Israel Sieff, Baron Sieff

From Wikipedia, the free encyclopedia
  (Redirected from Israel Sieff)
Jump to: navigation, search

Israel Moses Sieff, Baron Sieff (4 May 1889, Prestwich, Lancashire[1] – 14 February 1972, Marylebone, London[2]) was an English businessman and Zionist. He was born in Manchester, where his father, a migrant from Lithuania, founded a prosperous business.

Sieff was the son of Ephraim Sieff.[3] He was educated at Manchester Grammar School and Manchester University. One of the theatres at Manchester Grammar School is named in his honour.

In 1918 Sieff was a member of the Zionist Commission which visited Palestine under the leadership of Chaim Weizmann.

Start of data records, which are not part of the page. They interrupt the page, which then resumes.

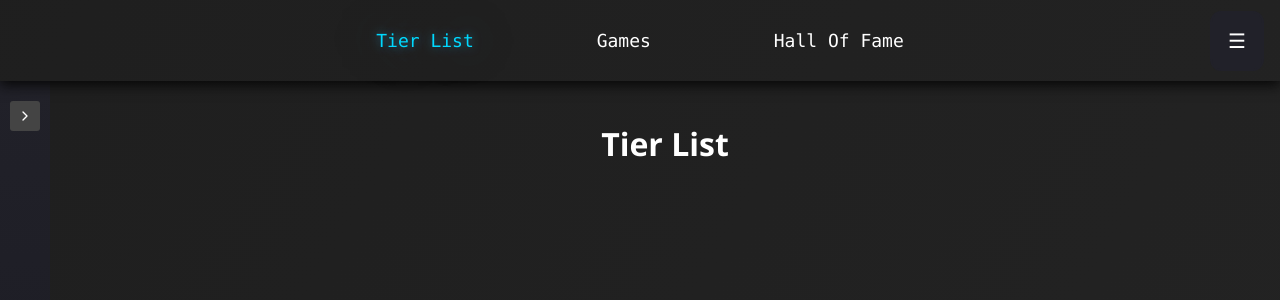
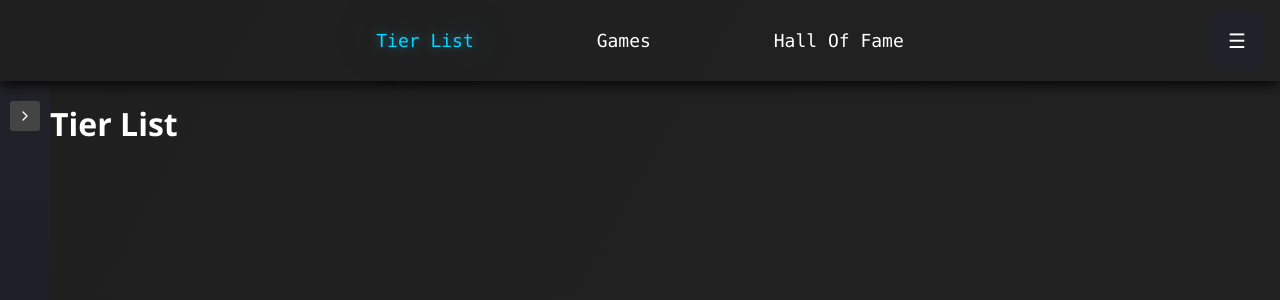
Before and after one commit to Sergicool/GameTracker, a React (Vite) app: page /TierList in a window 1280 px wide. Shown: the top 300 px of the page. Built offline with nearby package versions, Linux system fonts and the light colour scheme.

Commit message:
Styles for TierListPage and GameForm

```diff
--- a/src/components/GameBox.css
+++ b/src/components/GameBox.css
@@ -1,3 +1,12 @@
+.game-box {
+    width: 64px;
+    height: 64px;
+    background-size: cover;
+    background-position: center;
+    border-radius: 4px;
+    border: 2px solid #888;
+    transition: transform 0.2s;
+}
 
 .game-box.editable:hover {
     transform: scale(1.1);
--- a/src/components/GameForm.css
+++ b/src/components/GameForm.css
@@ -17,8 +17,9 @@ body {
   display: flex;
   justify-content: center;
   align-items: center;
-  gap: 100px;
-  min-height: 100vh;
+  gap: 60px;
+  margin-top: 40px;
+  margin-bottom: 40px;
   box-sizing: border-box;
   flex-wrap: nowrap;
 }
--- a/src/pages/GameFormPage.jsx
+++ b/src/pages/GameFormPage.jsx
@@ -228,7 +228,7 @@ function GameFormPage() {
           origin,
         }}
         disableGameCardModal={true}
-        genresWithColors={genresWithColors} // <-- ✅ pasamos el prop correctamente
+        genresWithColors={genresWithColors}
       />
     </div>
   );
--- a/src/pages/TierListPage.css
+++ b/src/pages/TierListPage.css
@@ -1,7 +1,5 @@
 .tier-list-page {
-    display: flex;
-    height: 100vh;
-    overflow: hidden;
+    margin-bottom: 40px;
 }
 
 .tier-list-page h1 {
@@ -14,9 +12,3 @@
     overflow-y: auto;
     flex-shrink: 0;
 }
-
-.tier-list{
-    flex: 1;
-    padding: 20px;
-    overflow: hidden;
-}
--- a/src/pages/UpdateTierListPage.css
+++ b/src/pages/UpdateTierListPage.css
@@ -19,16 +19,6 @@
     gap: 6px;
 }
 
-.game-box {
-    width: 64px;
-    height: 64px;
-    background-size: cover;
-    background-position: center;
-    border-radius: 4px;
-    border: 2px solid #888;
-    transition: transform 0.2s;
-}
-
 .game-box:hover {
     transform: scale(1.05);
 }
```
Also changed, not shown: src/pages/GameFormPage.css (+5 -15 lines).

Sieff was president of the Political and Economic Planning think-tank from its foundation in 1931 and its chairman until 1939. He was chairman of the British retailer Marks & Spencer from 1964 to 1967. On 18 January 1966 he was created a life peer as Baron Sieff, of Brimpton in the Royal County of Berkshire.[4]

Upon the death of his son Daniel—and with the financial support of his business partners and relatives by marriage, the Marks and Sacher families—Sieff endowed the 1934 creation, by Chaim Weizmann, of the Daniel Sieff Research Institute in Rehovot in present-day Israel. Renamed the Weizmann Institute of Science in 1949 with the Sieff family's consent, it is Israel's premier research university in the natural sciences.[citation needed]

The second of Sieff's three sons, Marcus, was also created a life peer, becoming Lord Sieff of Brimpton.

References[edit]